## What you should do
Only lines with the word "README" belong in the answer; copy them from the records below.

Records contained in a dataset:
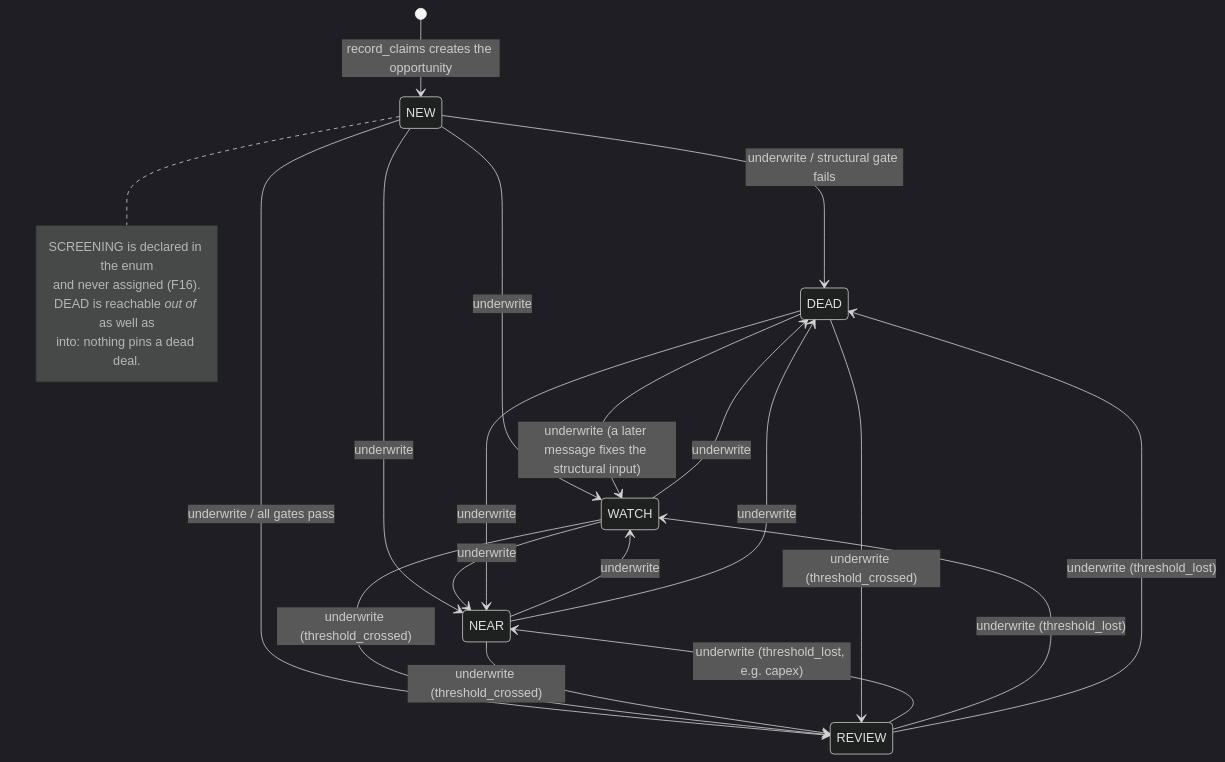
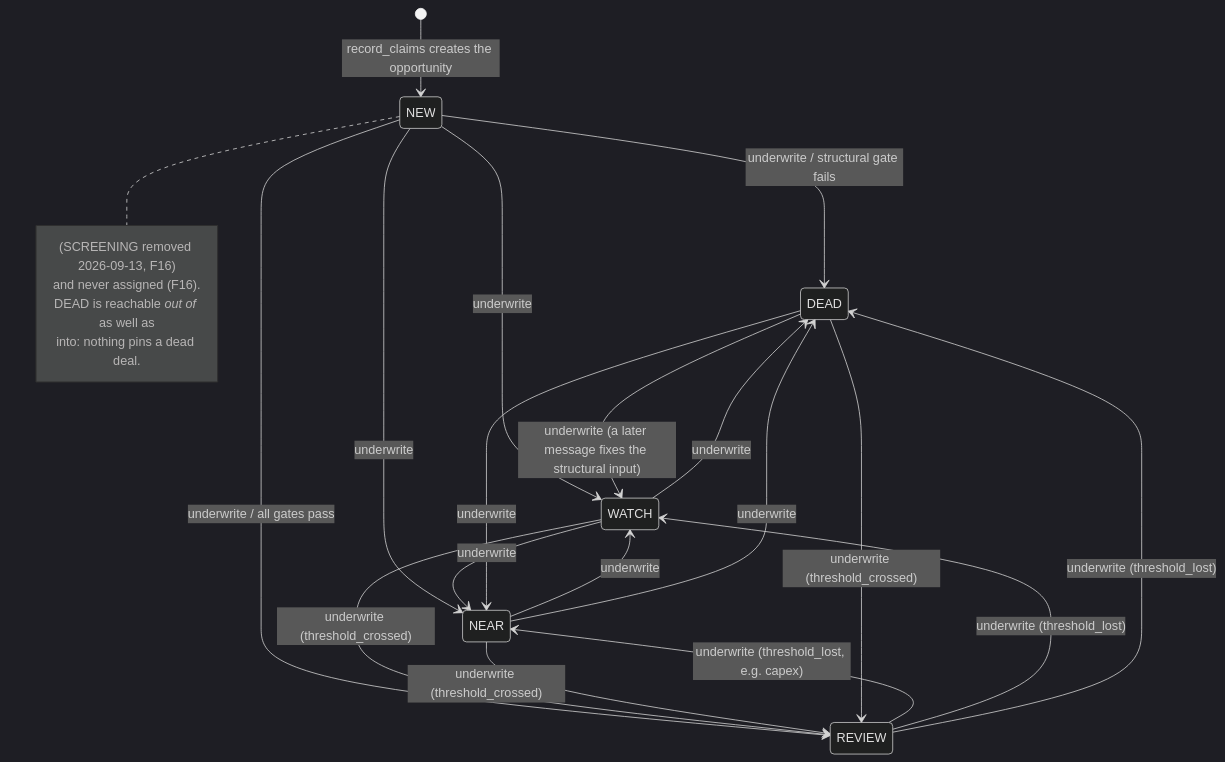
The first of 5 diagrams in docs/STATE_MACHINE.md (mpnikhil/DealSieve), drawn with Mermaid (dark theme) before and after one commit. The commit also changed other lines of this file and 1 other file, not shown here.

````diff
--- a/docs/STATE_MACHINE.md
+++ b/docs/STATE_MACHINE.md
@@ -228,26 +228,26 @@
 ```mermaid
 stateDiagram-v2
     [*] --> NEW: record_claims creates the opportunity
     NEW --> DEAD: underwrite / structural gate fails
     NEW --> WATCH: underwrite
     NEW --> NEAR: underwrite
     NEW --> REVIEW: underwrite / all gates pass
     WATCH --> NEAR: underwrite
     WATCH --> REVIEW: underwrite (threshold_crossed)
     WATCH --> DEAD: underwrite
     NEAR --> WATCH: underwrite
     NEAR --> REVIEW: underwrite (threshold_crossed)
     NEAR --> DEAD: underwrite
     REVIEW --> NEAR: underwrite (threshold_lost, e.g. capex)
     REVIEW --> WATCH: underwrite (threshold_lost)
     REVIEW --> DEAD: underwrite (threshold_lost)
     DEAD --> WATCH: underwrite (a later message fixes the structural input)
     DEAD --> NEAR: underwrite
     DEAD --> REVIEW: underwrite (threshold_crossed)
     note right of NEW
-      SCREENING is declared in the enum
+      (SCREENING removed 2026-09-13, F16)
       and never assigned (F16).
       DEAD is reachable *out of* as well as
       into: nothing pins a dead deal.
     end note
 ```
````
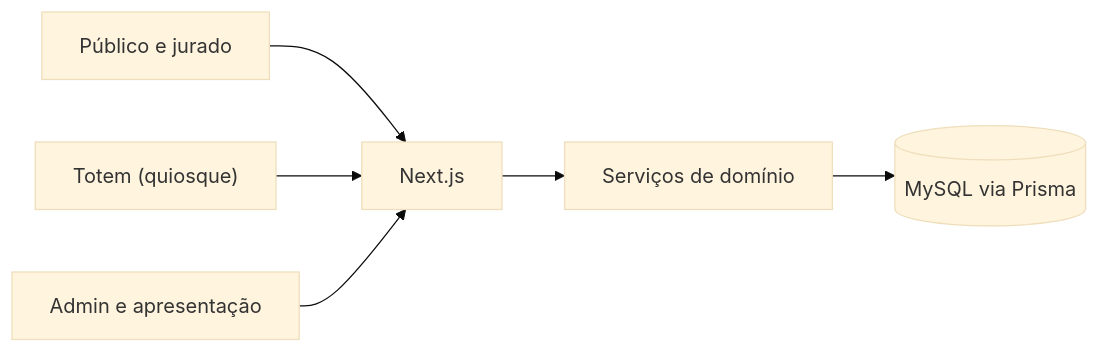
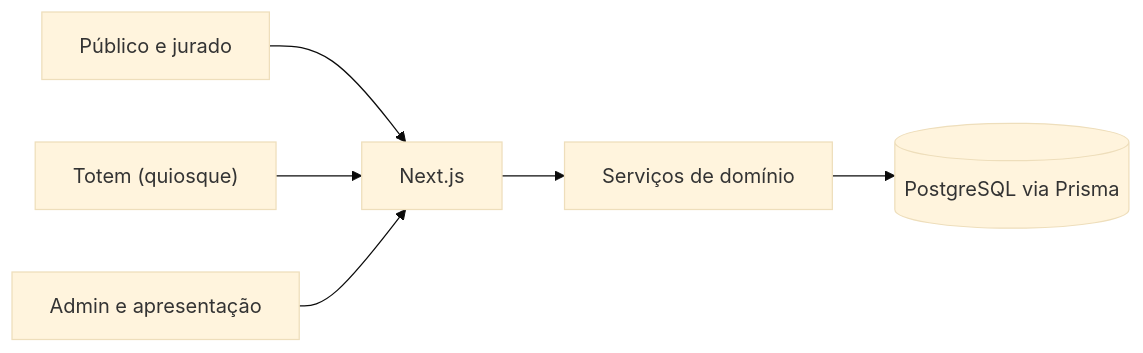
The diagram in README.md (renanfelliphe2/vaivota-copy), drawn with Mermaid (base theme) before and after one commit. The commit also changed other lines of this file and 7 other files, not shown here.

````diff
--- a/README.md
+++ b/README.md
@@ -178,8 +217,8 @@
 ```mermaid
 flowchart LR
   P["Público e jurado"] --> A["Next.js"]
   T["Totem (quiosque)"] --> A
   AD["Admin e apresentação"] --> A
   A --> S["Serviços de domínio"]
-  S --> DB[("MySQL via Prisma")]
+  S --> DB[("PostgreSQL via Prisma")]
 ```
````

## The answer
The diagram in README.md (renanfelliphe2/vaivota-copy), drawn with Mermaid (base theme) before and after one commit. The commit also changed other lines of this file and 7 other files, not shown here.
--- a/README.md
+++ b/README.md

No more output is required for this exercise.